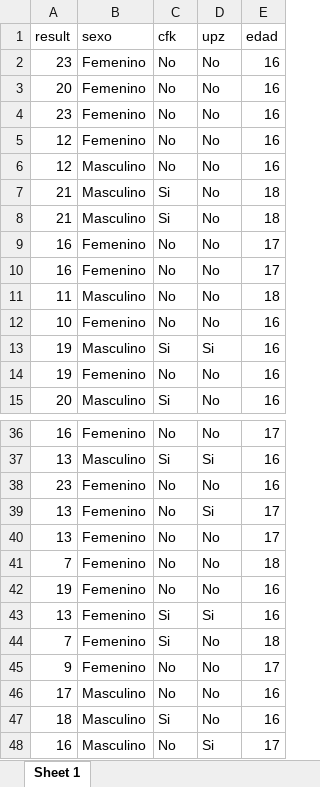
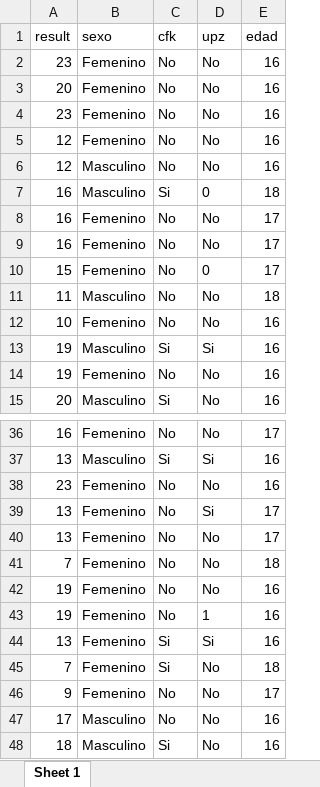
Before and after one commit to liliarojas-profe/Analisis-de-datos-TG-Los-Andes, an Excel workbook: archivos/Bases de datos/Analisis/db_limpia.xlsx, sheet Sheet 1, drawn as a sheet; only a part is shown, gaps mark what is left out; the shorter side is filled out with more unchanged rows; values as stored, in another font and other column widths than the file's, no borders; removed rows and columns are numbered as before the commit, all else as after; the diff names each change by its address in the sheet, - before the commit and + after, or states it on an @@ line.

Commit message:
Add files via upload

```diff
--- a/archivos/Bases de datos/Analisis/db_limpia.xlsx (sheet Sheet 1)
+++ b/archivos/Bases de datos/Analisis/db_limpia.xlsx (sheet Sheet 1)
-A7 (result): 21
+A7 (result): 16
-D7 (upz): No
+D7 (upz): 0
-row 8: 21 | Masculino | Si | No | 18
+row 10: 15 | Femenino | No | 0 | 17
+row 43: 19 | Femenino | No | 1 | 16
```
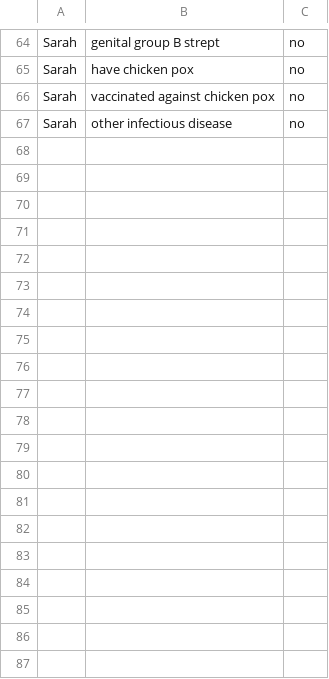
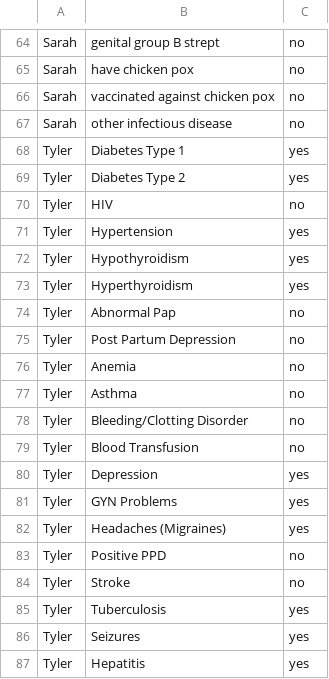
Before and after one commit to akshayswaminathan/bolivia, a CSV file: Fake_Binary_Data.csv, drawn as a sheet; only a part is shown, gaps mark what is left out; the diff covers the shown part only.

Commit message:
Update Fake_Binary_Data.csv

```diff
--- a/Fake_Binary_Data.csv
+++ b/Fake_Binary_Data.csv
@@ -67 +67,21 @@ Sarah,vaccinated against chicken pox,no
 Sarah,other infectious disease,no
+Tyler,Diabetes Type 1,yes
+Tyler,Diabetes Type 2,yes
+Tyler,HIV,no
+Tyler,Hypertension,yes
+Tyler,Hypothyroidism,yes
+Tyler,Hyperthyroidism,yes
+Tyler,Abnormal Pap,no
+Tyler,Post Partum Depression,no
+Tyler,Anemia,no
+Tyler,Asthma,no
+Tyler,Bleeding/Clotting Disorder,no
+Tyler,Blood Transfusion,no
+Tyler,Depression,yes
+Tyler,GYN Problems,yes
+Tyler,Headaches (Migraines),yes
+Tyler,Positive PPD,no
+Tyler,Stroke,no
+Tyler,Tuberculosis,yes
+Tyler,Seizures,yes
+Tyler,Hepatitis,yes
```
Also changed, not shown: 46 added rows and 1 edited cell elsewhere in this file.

*Task brief:*
Reproduce each record from above exactly; pictures do not belong in the copy.

*Exercise response:*
Before and after one commit to liliarojas-profe/Analisis-de-datos-TG-Los-Andes, an Excel workbook: archivos/Bases de datos/Analisis/db_limpia.xlsx, sheet Sheet 1, drawn as a sheet; only a part is shown, gaps mark what is left out; the shorter side is filled out with more unchanged rows; values as stored, in another font and other column widths than the file's, no borders; removed rows and columns are numbered as before the commit, all else as after; the diff names each change by its address in the sheet, - before the commit and + after, or states it on an @@ line.

Commit message:
Add files via upload

```diff
--- a/archivos/Bases de datos/Analisis/db_limpia.xlsx (sheet Sheet 1)
+++ b/archivos/Bases de datos/Analisis/db_limpia.xlsx (sheet Sheet 1)
-A7 (result): 21
+A7 (result): 16
-D7 (upz): No
+D7 (upz): 0
-row 8: 21 | Masculino | Si | No | 18
+row 10: 15 | Femenino | No | 0 | 17
+row 43: 19 | Femenino | No | 1 | 16
```
Before and after one commit to akshayswaminathan/bolivia, a CSV file: Fake_Binary_Data.csv, drawn as a sheet; only a part is shown, gaps mark what is left out; the diff covers the shown part only.

Commit message:
Update Fake_Binary_Data.csv

```diff
--- a/Fake_Binary_Data.csv
+++ b/Fake_Binary_Data.csv
@@ -67 +67,21 @@ Sarah,vaccinated against chicken pox,no
 Sarah,other infectious disease,no
+Tyler,Diabetes Type 1,yes
+Tyler,Diabetes Type 2,yes
+Tyler,HIV,no
+Tyler,Hypertension,yes
+Tyler,Hypothyroidism,yes
+Tyler,Hyperthyroidism,yes
+Tyler,Abnormal Pap,no
+Tyler,Post Partum Depression,no
+Tyler,Anemia,no
+Tyler,Asthma,no
+Tyler,Bleeding/Clotting Disorder,no
+Tyler,Blood Transfusion,no
+Tyler,Depression,yes
+Tyler,GYN Problems,yes
+Tyler,Headaches (Migraines),yes
+Tyler,Positive PPD,no
+Tyler,Stroke,no
+Tyler,Tuberculosis,yes
+Tyler,Seizures,yes
+Tyler,Hepatitis,yes
```
Also changed, not shown: 46 added rows and 1 edited cell elsewhere in this file.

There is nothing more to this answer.